Anti-whaling campaigner Paul Watson, arrested Sunday in Frankfurt on a warrant from Costa Rica on charges relating to a high seas confrontation in 2002, has spent decades battling seal hunters.
The Canadian, 61, an early member of Greenpeace who also spent time with the merchant marine, devoted himself to saving marine life in 1977, forming the Earth Force Society, which later became the Sea Shepherd Conservation Society.
"Our goal is to protect the oceans because if they die, we will all die," he told AFP in a 2010 interview.
Born in Toronto in 1950, Watson says on his website that he carried out his first animal activism at the age of nine — setting out to confiscate and destroy animal traps.

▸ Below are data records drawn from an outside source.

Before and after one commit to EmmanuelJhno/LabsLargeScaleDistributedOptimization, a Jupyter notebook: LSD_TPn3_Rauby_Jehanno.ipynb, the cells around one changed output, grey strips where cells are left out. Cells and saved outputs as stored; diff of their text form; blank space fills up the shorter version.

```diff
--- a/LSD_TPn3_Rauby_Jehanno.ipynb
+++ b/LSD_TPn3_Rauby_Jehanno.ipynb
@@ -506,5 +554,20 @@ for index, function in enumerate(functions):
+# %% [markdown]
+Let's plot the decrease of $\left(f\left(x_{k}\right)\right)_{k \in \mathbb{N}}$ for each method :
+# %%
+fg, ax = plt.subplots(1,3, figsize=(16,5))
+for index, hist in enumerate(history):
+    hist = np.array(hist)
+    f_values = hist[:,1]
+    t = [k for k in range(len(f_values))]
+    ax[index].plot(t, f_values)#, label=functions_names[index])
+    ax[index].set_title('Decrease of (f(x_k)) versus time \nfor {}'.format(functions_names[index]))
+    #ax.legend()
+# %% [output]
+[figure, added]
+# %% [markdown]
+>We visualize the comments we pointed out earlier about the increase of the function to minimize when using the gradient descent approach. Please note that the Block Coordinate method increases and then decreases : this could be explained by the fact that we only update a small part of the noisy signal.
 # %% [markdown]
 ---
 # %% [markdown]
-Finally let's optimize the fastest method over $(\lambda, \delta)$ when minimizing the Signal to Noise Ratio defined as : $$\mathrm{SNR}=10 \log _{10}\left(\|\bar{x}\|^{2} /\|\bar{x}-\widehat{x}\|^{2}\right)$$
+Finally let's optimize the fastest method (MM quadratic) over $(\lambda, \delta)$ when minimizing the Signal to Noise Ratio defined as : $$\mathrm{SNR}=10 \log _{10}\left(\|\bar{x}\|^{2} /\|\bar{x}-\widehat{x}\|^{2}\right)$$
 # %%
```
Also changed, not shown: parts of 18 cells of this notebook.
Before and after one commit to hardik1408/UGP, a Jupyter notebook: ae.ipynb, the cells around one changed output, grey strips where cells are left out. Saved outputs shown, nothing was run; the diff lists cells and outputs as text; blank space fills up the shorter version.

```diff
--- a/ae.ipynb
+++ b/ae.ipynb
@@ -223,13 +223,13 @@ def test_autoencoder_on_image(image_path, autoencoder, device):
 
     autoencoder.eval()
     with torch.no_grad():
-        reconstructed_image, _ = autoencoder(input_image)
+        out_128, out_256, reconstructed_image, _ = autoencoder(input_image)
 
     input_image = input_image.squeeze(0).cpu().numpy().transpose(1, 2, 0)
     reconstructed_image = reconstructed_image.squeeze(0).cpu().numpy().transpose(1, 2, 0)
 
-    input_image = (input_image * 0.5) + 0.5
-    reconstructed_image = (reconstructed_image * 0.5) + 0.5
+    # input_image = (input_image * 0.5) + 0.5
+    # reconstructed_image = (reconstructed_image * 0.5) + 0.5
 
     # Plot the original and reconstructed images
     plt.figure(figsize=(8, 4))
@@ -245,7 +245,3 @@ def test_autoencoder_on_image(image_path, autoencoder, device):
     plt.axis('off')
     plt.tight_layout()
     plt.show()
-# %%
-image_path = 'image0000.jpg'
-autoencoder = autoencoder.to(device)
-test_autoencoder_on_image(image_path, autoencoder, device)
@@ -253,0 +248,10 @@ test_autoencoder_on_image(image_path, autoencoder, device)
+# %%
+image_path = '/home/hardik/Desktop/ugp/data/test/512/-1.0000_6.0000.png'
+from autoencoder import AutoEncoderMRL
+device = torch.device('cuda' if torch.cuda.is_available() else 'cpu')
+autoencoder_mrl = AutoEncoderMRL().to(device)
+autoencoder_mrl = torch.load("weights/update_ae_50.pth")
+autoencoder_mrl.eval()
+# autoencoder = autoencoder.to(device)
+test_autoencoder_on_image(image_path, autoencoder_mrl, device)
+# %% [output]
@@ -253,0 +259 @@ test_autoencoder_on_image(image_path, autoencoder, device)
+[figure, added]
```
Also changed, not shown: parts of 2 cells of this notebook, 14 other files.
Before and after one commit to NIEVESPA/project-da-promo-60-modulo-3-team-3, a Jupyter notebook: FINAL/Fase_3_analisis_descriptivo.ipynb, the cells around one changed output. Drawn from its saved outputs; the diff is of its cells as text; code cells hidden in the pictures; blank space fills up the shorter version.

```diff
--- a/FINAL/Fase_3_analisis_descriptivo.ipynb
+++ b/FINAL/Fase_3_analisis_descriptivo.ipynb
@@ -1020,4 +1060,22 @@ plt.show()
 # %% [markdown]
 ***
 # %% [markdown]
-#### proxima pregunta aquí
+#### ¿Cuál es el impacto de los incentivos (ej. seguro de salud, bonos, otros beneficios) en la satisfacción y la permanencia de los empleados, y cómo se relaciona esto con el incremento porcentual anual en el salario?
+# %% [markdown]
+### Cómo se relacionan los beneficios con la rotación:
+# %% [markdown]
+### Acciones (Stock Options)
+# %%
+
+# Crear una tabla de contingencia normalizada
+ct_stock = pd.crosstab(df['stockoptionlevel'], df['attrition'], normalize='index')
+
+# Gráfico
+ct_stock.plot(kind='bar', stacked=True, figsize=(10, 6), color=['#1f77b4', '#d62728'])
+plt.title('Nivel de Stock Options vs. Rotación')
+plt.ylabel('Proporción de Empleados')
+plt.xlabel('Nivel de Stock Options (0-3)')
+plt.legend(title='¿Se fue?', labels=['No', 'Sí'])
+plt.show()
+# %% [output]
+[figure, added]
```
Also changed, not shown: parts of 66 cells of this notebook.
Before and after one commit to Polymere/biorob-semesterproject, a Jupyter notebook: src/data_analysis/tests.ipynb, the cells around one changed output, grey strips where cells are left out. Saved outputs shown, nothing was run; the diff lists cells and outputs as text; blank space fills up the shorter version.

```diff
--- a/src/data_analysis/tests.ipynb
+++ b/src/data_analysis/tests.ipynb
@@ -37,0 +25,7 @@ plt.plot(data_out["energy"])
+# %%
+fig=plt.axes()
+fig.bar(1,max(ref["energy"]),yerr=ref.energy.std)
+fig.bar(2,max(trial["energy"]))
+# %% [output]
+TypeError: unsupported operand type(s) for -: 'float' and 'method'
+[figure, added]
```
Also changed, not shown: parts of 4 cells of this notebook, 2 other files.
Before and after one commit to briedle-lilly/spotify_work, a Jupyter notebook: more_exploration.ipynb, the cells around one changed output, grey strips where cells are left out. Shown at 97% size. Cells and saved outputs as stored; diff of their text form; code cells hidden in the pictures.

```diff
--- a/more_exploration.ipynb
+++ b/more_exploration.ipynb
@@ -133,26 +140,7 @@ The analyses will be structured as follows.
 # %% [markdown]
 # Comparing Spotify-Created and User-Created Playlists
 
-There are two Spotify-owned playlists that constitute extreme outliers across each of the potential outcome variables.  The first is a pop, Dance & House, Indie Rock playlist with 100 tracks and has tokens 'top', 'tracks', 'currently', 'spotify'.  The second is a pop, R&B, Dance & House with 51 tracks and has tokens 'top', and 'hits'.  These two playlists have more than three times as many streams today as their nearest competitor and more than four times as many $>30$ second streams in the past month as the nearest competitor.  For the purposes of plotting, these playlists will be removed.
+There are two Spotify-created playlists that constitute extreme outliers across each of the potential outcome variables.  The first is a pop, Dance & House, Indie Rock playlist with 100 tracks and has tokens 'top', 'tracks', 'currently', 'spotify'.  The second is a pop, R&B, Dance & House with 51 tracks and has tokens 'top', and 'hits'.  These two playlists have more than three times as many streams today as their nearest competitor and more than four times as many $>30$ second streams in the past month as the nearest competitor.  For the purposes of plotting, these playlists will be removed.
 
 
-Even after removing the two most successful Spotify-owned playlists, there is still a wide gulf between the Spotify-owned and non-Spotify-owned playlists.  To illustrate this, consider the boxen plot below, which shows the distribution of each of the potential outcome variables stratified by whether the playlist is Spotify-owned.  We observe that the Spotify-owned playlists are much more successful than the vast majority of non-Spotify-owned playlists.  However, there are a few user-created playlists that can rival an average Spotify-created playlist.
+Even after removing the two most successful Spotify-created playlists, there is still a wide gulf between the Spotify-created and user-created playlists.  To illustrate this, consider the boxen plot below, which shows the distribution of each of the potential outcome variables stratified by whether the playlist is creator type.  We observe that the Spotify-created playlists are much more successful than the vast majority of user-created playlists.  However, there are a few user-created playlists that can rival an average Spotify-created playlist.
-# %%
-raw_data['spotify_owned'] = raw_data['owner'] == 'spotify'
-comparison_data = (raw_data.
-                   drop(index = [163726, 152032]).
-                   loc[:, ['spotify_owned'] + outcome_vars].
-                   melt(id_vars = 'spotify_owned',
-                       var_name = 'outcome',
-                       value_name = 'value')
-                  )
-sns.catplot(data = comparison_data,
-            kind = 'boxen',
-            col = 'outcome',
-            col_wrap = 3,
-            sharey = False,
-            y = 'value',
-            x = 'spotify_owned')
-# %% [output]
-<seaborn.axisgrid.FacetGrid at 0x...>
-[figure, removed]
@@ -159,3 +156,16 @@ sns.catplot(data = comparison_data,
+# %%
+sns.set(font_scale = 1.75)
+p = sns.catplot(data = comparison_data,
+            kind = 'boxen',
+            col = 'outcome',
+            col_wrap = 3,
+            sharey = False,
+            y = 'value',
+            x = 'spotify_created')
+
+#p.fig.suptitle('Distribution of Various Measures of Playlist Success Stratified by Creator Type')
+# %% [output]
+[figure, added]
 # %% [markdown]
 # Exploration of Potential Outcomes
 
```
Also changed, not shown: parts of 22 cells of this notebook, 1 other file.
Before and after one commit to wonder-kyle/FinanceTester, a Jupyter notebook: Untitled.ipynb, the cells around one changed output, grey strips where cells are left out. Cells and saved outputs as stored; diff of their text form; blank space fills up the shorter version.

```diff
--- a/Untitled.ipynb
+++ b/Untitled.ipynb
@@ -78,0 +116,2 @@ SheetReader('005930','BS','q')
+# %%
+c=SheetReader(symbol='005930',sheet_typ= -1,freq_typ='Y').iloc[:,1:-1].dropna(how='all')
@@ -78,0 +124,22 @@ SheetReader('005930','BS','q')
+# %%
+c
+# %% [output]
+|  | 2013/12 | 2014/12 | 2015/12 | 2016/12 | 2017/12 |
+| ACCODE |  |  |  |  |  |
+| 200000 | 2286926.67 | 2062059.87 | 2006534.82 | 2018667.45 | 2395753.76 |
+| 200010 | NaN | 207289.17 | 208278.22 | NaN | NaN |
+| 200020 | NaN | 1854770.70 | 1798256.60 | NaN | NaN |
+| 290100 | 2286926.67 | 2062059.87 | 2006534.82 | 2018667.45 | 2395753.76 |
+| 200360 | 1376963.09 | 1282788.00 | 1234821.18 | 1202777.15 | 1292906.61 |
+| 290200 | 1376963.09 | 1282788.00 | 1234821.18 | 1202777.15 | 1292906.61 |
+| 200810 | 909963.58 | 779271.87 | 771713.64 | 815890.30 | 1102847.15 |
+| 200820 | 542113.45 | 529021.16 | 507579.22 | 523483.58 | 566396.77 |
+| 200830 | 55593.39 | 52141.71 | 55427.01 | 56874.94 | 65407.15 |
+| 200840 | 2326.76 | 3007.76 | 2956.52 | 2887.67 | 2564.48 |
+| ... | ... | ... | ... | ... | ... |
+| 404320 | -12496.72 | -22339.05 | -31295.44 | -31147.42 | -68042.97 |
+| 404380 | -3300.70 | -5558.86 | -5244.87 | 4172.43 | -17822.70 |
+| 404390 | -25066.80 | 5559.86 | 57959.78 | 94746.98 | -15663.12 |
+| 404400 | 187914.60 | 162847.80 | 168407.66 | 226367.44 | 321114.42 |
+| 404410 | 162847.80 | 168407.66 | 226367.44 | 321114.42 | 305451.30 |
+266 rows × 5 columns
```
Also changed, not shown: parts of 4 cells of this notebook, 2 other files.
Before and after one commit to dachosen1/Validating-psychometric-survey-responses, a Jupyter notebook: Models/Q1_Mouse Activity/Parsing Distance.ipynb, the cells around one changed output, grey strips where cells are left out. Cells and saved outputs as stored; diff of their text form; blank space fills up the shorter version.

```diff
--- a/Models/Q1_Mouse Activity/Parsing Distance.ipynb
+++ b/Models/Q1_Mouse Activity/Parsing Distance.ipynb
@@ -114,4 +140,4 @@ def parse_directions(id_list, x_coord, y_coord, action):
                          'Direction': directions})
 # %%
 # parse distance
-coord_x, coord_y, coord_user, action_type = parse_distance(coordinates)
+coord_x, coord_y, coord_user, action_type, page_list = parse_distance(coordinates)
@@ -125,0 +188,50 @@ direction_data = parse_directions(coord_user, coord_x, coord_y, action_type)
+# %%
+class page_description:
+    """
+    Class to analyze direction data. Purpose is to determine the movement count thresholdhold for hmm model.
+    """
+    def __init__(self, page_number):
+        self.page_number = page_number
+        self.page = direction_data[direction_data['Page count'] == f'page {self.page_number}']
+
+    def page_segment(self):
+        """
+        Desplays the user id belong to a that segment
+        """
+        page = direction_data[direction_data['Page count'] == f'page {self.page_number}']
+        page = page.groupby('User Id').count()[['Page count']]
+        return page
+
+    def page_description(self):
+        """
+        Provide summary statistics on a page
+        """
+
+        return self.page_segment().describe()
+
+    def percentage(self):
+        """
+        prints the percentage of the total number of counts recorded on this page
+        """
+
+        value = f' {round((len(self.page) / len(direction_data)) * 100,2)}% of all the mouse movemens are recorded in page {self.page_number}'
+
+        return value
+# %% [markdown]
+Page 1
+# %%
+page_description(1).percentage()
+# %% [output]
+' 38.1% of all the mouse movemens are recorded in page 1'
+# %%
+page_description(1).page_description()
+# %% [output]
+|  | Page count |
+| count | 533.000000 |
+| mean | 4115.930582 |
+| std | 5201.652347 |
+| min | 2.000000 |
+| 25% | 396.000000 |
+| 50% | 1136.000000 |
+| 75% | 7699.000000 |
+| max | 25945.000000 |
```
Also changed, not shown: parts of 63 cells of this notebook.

But it was during a skirmish with Soviet whalers in 1975, in which he was stuck in an inflatable dinghy between hunters with harpoons and the whale pod, that he says developed his deep sympathy for whales.
In 1978 the Society bought its first ship, a British sea trawler, and renamed the vessel the Sea Shepherd.
"I happen to think that whales are more intelligent than people," he told the Sydney Morning Herald in 2010. "Certainly their languages are more complex and their communication skills are more complex."
"We put ourselves between a harpoon and a whale. They fired the harpoon over our head and hit a female from the pod. She screamed; it was like a woman screaming and there were fountains of blood," Watson told the Herald.
Just as another fatally wounded whale was about to attack Watson's dinghy, the giant animal caught his eye and changed its mind.
"As I looked up at that eye, rising out of the water, an eye the size of my fist; what I saw there really changed my life forever. Because I saw understanding. He understood what we were trying to do. I saw the muscles pull, and he pulled himself back and slipped under the sea to die."
The Sea Shepherd, which has increasingly clashed with Japanese whalers in the Southern Ocean, prides itself on "innovative direct-action tactics" to confront so-called "illegal" activity on the high seas — including the use of acoustic weapons, water cannon and stink bombs against whalers.
The not-for-profit group has also trailed seal hunters and fought campaigns for sharks and dolphins, as well as regularly patrolling the Galapagos Islands.
In 2010 it clashed violently with Japanese boats, leading to the sinking of Sea Shepherd's high-tech superboat boat Ady Gil in the remote Southern Ocean.
Despite its radical tactics, Sea Shepherd has garnered the support of Hollywood A-listers such as Sean Penn and French screen siren Brigitte Bardot along the way.
Benefactors include rock legend Mick Jagger, Red Hot Chili Peppers frontman Anthony Kiedis, surfing champion Kelly Slater, and actors Christian Bale and Edward Norton.
Watson, who claims in his biography to have co-founded Greenpeace but said he parted ways with the the group over arguments about protest tactics, told the Herald he loved the sea for the "total sense of freedom."
"You're out beyond the bounds of government control and you're one with nature, really," he said.